Data supplied:
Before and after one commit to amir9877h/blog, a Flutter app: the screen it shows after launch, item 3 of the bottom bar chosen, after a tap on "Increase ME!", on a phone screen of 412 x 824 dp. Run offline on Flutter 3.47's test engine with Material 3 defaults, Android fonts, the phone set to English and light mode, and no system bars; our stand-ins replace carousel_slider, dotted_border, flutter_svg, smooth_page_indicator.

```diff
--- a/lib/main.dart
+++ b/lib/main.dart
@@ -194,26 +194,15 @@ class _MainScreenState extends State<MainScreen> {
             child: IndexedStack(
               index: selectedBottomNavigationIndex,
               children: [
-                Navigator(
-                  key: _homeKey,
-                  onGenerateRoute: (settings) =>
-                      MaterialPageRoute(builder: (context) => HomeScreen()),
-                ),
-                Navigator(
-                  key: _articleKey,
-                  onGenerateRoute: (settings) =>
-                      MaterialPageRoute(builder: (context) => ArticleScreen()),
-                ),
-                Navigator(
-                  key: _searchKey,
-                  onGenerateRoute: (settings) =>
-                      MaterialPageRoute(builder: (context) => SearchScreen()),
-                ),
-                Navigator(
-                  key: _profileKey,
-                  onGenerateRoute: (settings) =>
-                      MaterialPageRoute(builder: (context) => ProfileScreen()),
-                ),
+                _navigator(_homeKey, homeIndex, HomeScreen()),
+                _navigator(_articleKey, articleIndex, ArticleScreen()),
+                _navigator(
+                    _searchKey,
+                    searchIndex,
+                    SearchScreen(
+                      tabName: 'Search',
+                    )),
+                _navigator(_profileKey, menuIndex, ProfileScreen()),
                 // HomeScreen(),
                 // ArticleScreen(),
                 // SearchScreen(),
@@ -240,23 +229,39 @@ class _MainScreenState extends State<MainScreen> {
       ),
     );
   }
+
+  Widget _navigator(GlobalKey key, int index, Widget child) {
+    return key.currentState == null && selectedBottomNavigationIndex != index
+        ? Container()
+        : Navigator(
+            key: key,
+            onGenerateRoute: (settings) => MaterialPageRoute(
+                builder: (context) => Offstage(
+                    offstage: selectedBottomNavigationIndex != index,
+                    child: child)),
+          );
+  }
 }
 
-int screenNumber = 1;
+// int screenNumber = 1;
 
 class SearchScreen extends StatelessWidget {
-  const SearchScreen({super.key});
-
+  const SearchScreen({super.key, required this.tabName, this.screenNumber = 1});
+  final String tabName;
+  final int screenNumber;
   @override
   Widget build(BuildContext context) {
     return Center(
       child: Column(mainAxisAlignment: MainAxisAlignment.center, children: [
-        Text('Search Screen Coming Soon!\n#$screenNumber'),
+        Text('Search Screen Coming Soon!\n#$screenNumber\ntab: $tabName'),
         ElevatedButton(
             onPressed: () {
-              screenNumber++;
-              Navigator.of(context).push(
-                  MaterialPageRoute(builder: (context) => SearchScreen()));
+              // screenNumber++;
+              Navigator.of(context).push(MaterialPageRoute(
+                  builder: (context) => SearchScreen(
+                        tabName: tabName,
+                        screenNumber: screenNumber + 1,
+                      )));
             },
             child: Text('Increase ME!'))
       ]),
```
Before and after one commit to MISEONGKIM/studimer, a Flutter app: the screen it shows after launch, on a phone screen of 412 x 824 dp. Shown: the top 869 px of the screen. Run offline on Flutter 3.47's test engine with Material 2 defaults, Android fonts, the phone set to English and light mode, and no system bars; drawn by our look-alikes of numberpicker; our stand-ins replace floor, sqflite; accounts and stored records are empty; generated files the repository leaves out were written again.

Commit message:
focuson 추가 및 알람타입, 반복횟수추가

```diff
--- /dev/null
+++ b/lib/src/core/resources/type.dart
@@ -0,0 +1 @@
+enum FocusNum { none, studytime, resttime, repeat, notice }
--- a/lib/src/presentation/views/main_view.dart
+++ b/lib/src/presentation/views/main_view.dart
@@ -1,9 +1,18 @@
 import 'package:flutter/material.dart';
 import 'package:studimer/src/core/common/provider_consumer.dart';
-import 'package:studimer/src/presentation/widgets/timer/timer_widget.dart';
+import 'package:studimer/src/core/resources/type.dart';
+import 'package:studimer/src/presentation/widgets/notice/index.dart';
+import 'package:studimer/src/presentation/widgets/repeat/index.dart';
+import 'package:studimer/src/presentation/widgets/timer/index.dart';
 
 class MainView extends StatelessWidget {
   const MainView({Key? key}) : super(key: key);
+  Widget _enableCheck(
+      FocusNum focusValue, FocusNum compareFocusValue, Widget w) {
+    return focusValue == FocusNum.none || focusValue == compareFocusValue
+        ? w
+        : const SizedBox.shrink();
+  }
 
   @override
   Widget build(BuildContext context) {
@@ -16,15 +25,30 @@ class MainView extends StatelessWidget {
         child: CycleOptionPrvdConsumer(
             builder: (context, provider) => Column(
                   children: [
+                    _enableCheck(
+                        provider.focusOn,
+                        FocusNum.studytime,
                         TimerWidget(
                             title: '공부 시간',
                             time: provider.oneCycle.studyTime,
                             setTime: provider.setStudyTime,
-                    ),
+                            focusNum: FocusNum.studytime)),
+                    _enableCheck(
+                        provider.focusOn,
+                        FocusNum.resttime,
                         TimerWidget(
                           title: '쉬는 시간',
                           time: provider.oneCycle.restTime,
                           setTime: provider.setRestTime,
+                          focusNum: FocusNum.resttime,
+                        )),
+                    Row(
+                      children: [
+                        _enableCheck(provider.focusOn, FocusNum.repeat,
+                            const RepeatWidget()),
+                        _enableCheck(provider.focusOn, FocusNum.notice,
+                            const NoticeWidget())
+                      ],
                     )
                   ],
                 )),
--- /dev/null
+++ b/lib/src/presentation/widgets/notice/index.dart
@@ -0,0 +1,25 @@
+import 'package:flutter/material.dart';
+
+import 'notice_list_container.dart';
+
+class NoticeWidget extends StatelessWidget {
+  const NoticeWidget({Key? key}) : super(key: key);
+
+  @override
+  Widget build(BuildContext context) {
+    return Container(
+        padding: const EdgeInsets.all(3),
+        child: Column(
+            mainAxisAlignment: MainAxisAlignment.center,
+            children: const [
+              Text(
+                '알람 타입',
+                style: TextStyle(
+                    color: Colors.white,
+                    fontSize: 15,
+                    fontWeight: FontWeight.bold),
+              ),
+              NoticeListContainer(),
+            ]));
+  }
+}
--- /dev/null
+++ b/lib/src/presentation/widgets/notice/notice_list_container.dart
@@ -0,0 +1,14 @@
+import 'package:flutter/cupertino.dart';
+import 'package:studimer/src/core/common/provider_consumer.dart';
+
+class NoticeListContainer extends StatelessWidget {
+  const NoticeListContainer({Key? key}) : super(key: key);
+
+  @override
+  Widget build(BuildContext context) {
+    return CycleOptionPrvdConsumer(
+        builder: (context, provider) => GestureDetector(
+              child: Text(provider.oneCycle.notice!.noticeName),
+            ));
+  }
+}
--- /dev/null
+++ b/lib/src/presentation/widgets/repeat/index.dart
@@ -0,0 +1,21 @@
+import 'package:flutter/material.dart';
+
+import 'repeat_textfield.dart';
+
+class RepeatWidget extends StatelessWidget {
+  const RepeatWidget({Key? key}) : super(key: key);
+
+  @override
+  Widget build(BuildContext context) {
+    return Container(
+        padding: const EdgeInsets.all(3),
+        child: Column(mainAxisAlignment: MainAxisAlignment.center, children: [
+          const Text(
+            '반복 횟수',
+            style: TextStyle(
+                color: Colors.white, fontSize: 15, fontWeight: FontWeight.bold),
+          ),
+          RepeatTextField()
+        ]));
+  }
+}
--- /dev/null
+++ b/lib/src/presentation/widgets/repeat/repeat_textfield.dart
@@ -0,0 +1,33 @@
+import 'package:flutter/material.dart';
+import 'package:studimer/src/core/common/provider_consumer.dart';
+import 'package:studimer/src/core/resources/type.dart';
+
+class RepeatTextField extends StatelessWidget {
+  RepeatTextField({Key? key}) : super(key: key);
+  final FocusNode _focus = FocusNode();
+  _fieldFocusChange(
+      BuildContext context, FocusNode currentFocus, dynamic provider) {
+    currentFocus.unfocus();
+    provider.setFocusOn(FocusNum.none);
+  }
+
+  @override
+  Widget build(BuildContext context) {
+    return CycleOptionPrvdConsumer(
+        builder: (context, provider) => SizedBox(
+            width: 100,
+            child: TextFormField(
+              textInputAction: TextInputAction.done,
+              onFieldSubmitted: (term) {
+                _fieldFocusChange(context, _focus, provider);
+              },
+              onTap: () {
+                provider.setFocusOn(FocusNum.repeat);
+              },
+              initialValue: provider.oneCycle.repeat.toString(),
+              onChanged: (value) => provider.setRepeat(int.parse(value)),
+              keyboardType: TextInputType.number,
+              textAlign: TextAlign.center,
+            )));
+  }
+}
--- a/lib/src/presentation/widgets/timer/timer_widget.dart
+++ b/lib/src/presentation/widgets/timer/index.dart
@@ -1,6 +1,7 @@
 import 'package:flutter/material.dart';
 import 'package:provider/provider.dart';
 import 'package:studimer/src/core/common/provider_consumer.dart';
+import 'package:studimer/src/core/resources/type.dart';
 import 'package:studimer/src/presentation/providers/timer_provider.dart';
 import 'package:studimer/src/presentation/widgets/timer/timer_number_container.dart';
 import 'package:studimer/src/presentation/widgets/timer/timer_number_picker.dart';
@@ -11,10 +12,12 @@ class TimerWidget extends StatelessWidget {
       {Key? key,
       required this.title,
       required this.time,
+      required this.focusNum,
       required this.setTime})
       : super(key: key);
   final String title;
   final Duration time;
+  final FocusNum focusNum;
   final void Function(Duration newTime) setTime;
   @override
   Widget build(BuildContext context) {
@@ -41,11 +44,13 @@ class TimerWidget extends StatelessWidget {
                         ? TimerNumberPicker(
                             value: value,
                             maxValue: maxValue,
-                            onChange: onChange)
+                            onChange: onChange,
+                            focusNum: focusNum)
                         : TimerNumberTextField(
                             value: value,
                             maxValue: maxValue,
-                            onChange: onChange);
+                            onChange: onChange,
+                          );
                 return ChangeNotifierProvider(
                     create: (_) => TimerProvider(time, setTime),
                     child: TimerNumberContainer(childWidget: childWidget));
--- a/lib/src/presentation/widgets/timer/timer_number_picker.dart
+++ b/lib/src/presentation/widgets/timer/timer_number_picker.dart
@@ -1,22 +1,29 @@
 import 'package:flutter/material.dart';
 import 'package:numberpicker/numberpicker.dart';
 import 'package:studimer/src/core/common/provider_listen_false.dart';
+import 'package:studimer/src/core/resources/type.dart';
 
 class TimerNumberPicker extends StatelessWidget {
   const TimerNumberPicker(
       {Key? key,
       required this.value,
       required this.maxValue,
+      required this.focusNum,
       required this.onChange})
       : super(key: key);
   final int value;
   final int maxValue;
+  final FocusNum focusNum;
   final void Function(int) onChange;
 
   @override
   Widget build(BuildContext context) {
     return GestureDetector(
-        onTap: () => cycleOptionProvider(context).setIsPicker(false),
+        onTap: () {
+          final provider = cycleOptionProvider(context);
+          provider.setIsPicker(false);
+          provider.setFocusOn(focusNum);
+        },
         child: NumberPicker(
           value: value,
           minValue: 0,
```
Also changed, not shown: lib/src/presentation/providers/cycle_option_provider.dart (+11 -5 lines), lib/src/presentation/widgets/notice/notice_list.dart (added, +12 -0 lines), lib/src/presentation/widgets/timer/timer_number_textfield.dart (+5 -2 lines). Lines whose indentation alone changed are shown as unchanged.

What the exercise asks: For the entries, state the number of lines that include the string "GestureDetector". Add no other words.

Problem solution: 2